══ THE INPUT ══

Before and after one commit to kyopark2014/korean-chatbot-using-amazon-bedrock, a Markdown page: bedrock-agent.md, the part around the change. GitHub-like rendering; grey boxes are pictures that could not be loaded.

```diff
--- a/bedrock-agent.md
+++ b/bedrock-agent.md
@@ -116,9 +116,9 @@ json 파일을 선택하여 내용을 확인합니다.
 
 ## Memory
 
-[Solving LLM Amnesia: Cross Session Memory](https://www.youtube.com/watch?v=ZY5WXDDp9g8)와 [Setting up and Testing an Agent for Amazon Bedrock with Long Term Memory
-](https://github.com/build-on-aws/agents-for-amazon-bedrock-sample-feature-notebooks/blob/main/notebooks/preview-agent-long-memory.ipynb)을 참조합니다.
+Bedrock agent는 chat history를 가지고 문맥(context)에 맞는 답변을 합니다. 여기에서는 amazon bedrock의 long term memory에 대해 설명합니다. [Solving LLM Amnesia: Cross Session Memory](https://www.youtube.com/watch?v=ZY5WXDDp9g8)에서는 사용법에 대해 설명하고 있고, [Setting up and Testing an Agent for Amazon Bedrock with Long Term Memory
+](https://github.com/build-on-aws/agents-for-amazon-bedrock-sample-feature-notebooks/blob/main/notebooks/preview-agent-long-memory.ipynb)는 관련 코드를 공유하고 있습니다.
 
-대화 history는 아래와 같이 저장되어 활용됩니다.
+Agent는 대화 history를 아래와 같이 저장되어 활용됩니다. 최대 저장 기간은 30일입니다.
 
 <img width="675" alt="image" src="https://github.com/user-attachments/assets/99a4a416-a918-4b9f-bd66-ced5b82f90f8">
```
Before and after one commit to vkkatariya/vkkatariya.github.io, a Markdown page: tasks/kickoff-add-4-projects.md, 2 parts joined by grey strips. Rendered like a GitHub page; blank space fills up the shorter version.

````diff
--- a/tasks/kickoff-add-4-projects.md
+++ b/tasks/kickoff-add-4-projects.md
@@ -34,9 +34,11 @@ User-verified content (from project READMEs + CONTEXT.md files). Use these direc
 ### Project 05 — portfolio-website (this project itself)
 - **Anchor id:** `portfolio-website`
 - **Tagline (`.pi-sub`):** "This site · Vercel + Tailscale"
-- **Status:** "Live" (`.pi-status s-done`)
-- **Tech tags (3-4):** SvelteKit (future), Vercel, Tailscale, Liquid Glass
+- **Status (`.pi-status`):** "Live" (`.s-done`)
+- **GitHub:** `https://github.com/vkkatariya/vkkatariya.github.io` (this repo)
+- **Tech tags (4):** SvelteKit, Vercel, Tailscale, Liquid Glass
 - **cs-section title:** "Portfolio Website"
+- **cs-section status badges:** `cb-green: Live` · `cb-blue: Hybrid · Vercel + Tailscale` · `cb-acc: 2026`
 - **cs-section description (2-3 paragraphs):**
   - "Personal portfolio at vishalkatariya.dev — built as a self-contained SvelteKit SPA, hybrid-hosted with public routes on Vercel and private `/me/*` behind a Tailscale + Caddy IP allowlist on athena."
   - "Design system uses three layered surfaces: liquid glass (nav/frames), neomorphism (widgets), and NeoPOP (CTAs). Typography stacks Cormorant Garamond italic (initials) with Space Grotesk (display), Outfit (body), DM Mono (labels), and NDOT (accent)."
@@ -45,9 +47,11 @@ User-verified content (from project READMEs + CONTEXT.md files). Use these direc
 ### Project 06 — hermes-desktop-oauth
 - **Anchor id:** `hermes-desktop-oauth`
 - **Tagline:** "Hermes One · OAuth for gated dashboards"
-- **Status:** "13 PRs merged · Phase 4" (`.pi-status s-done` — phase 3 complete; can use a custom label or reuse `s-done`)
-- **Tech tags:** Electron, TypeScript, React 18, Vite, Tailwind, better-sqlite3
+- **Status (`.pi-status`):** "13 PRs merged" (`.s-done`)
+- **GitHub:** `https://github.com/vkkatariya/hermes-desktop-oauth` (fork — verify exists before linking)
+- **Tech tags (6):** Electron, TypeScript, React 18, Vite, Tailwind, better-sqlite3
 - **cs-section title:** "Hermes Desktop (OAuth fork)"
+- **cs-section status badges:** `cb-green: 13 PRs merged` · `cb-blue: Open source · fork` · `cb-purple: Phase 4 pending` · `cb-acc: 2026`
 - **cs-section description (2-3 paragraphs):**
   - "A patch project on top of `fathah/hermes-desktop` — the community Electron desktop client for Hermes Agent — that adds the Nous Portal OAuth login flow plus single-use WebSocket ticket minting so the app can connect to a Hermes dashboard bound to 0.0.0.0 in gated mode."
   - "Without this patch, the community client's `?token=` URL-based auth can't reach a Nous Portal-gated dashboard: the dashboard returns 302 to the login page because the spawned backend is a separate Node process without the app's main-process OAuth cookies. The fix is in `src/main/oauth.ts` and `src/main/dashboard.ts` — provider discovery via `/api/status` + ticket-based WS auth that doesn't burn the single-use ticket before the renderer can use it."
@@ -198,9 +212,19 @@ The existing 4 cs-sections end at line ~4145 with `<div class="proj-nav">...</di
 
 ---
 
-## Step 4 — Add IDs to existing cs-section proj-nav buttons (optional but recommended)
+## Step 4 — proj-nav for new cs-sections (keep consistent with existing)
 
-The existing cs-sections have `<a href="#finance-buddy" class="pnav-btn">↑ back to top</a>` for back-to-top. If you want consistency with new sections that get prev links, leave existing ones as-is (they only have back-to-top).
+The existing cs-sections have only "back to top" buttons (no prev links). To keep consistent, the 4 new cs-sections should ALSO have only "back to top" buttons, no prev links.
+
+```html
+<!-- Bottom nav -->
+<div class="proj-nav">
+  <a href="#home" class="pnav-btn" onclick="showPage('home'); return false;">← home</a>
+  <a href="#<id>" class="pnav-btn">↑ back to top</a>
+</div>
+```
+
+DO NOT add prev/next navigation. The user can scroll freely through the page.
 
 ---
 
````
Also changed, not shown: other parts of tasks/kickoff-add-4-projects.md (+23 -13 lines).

═══

Reply with nothing but the number of lines in the data that include the word "build".

2